Is Chewing Gum Good for You?

Parents and teachers may still discourage jawbreakers and bubble gum, but there are indications that gum chewing should no longer be viewed as a ‘guilty pleasure.’ Nor should it be a childhood treat that teens must give up as they grow up.

It’s hard to dispute mounting evidence that gaining a gum-chewing habit may be good not only for your oral health, but for your total well-being. It is also good news for gum manufacturers whose total sales have declined in recent years. There are some rules to follow, however.

There is ample evidence that ancient peoples chewed on tree bark, roots and other non-food items; many cultures around the world had their own favorites. In the mid-19th Century, modern gum made its debut in Mexico as ‘chicle’ and the base for chewing gum evolved then to plastic; today it is a form of artificially flavored and sweetened plastic. Even though prevailing trends today embrace ‘natural’ products and ingredients, there is good reason for gum.

Brush, Floss, Schedule Dental Checkups — and Chew Gum!

Beneficial gum is sugarless, and there is a ‘best time’ to chew in order to reap the benefits for your teeth, mouth and breath. The American Dental Association (ADA) recommends chewing for about 20 minutes following a meal. The act of chewing stimulates saliva production, which in turn helps rid the teeth and gums of food particles, harmful bacteria and acids that contribute to decay and oral problems.

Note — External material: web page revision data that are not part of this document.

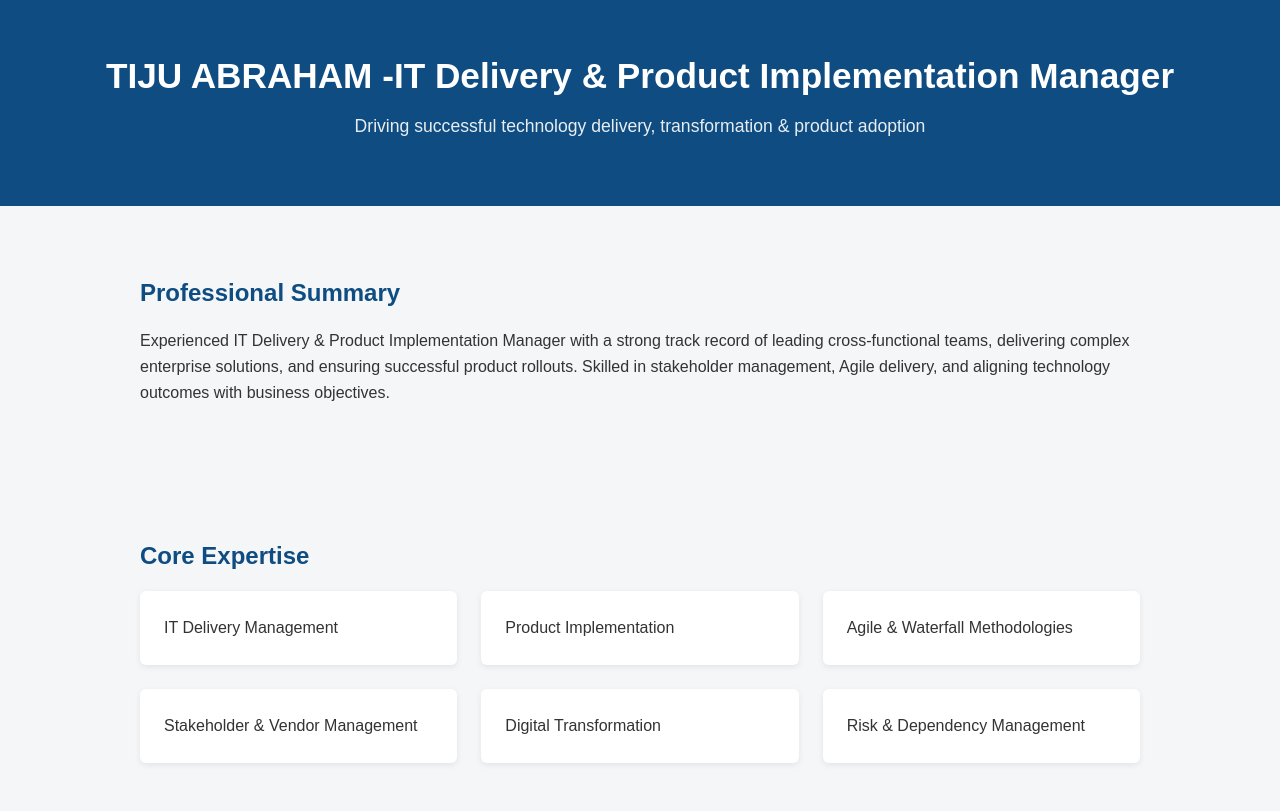
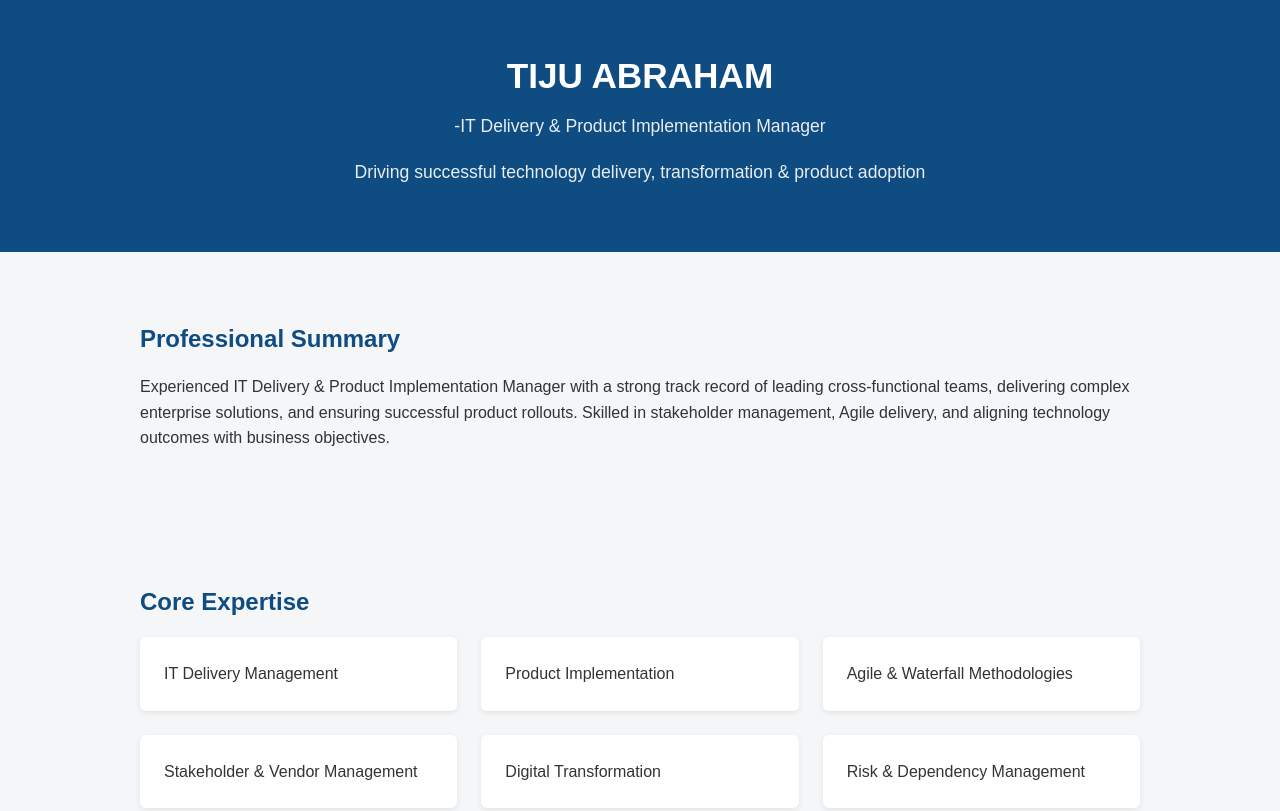
Before and after one commit to TijuAbraham1/TijuAbraham, a plain HTML site: page index.html in a window 1280 px wide. Shown: the top 811 px of the page. Drawn offline with Linux system fonts and the light colour scheme.

Commit message:
Update index.html

```diff
--- a/index.html
+++ b/index.html
@@ -128,7 +128,8 @@
 <body>
 
 <header>
-    <h1>TIJU ABRAHAM -IT Delivery & Product Implementation Manager</h1>
+    <h1>TIJU ABRAHAM</h1>
+    <p>-IT Delivery & Product Implementation Manager</p>
     <p>Driving successful technology delivery, transformation & product adoption</p>
 </header>
 
```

Gum chewing also helps to stimulate production of stomach acids, and assists in the breakdown of foods to aid digestion. Its beneficial effects for those who suffer from acid reflux disease, or GERD, were noted a decade ago in a study published by the Journal of Dental Research. Chewing gum for 30 minutes following meals provides welcome relief for this painful condition. The simple act of swallowing that is stimulated by chewing gum may be one reason; another possibility is that harmful stomach acid is diluted or neutralized.

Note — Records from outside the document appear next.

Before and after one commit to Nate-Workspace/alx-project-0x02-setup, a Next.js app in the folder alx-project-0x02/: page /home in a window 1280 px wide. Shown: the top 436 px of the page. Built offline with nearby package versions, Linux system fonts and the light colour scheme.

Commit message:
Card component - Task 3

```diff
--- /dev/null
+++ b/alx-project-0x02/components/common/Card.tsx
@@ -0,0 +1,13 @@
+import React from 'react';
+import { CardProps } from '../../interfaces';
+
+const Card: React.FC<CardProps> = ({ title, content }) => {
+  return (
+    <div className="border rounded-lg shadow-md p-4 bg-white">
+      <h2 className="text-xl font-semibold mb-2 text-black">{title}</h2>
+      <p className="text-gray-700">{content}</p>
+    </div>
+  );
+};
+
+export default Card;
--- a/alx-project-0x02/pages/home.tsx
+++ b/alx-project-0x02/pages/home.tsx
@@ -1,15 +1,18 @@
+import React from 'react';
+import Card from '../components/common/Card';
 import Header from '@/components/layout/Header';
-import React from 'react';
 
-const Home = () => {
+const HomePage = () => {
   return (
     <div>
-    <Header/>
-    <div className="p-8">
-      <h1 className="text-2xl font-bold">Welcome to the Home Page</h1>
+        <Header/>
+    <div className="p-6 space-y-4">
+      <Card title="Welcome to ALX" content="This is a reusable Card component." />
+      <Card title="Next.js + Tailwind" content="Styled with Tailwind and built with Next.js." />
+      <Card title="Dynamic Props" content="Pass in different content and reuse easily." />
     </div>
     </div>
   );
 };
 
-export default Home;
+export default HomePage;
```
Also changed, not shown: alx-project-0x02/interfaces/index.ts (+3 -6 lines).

Cognitive task improvement, increased memory and logic skills, a beneficial boost in heart rate, alertness and mood, and some additional physical benefits have also been reported. According to a study at Louisiana State University, regular gum chewing can also be tied to a reduction of cravings, healthier food choices and less snacking. A Mayo Clinic study reports that the physical act of chewing gum burns approximately 11 calories an hour.

Chewing Gum Makes Common

Over the years, the popularity of gum chewing has waxed and waned like the phases of the moon. Probably the best advice for those who enjoy chewing gum is that it can be used as an additional way to ensure good oral health, but it should not take the place of other good practices.

If you don’t enjoy it, there may be no overwhelming reasons to begin chewing. But keeping a pack of pleasantly flavored sugarless gum on hand can offer just the quick ‘pick me up’ that you need after a meal. It’s probably better for you than the after-dinner mint!

On the other hand, if you occasionally like to practice blowing that big bubble, why not?